SO many are the Treatises on the Composition of a Sermon, produced by the wisdom of the learned, and the zeal of the pious, that to attempt to add to their arguments, or to illustrate their positions, may subject me to the imputation of overweening vanity, and intolerable arrogance. But by such motives, I can solemnly assure my readers, I am riot, in the remotest degree, actuated.
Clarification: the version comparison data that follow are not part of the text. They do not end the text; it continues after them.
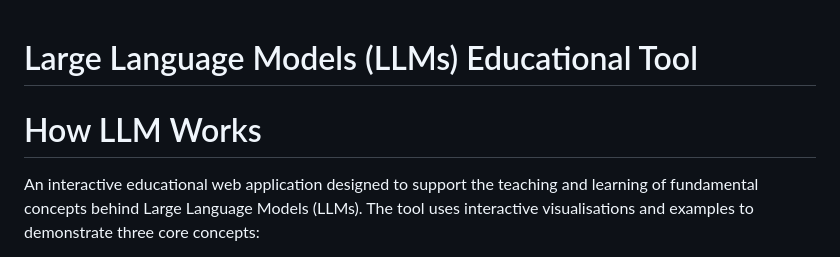
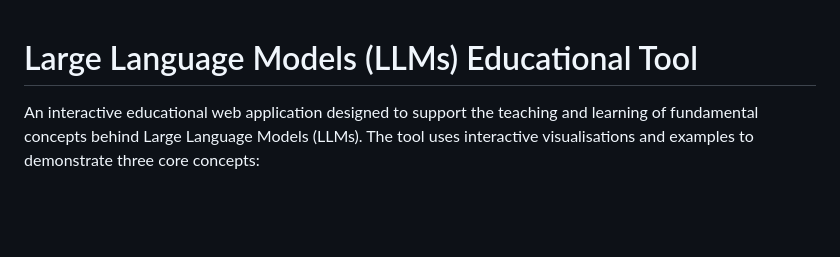
Before and after one commit to Frhfarok/ai-for-schools, a Markdown page: README.md, the part around the change. GitHub-like rendering; blank space fills up the shorter version.

```diff
--- a/README.md
+++ b/README.md
@@ -1,6 +1,4 @@
 # Large Language Models (LLMs) Educational Tool
-
-# How LLM Works
 
 An interactive educational web application designed to support the teaching and learning of fundamental concepts behind Large Language Models (LLMs).
 The tool uses interactive visualisations and examples to demonstrate three core concepts:
```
Some observations contained in this Essay may perhaps, be useful to those who have not an opportunity of consulting the elaborate and philosophical writings, which accurately examine, and clearly explains the several parts of which a Sermon is composed; my intention being merely to submit a few observations, to the young and inexperienced, and make, at the same time, such reflections, as may, if duly considered, tend to introduce among such, whose mode of writing and speaking is not unalterably fixed, some improvement in the art of public preaching in the Established Church.
Whoever sits down to write a Sermon should first examine, whether he is possessed of the various requisites; which will enable him to produce a composition, creditable to himself, and advantageous to his hearers? Has he a thorough knowledge of the Sacred Writings? Is he able to apply them with exact judgment, and uninterrupted facility, in the support of an evangelical truth, and in the extirpation of a pernicious error? And are they so familiar to him, that he can *, by incorporating their language with his own, give vigour to his thoughts, and ornament to his style; convey information to the mind, delight to the imagination, and piety to the heart? Can he, by a diligent study of the best writers in divinity, adduce the strongest arguments, and combine the clearest ideas, which the nature of the subject requires? I speak not of taste, philosophy, logic, philology, and classical learning—with each of which, I suppose him to have become, to a certain extent, acquainted in the University. I speak not of a knowledge of the human heart, it being a book, which a young man cannot, in general, have very diligently inspected.
* The admirable Sermons of Archbishop Seeker, are, in this respect, the very best models: it is peculiar to that distinguished Prelate, to express his thoughts in the beautiful language ©f the Sacred Writings.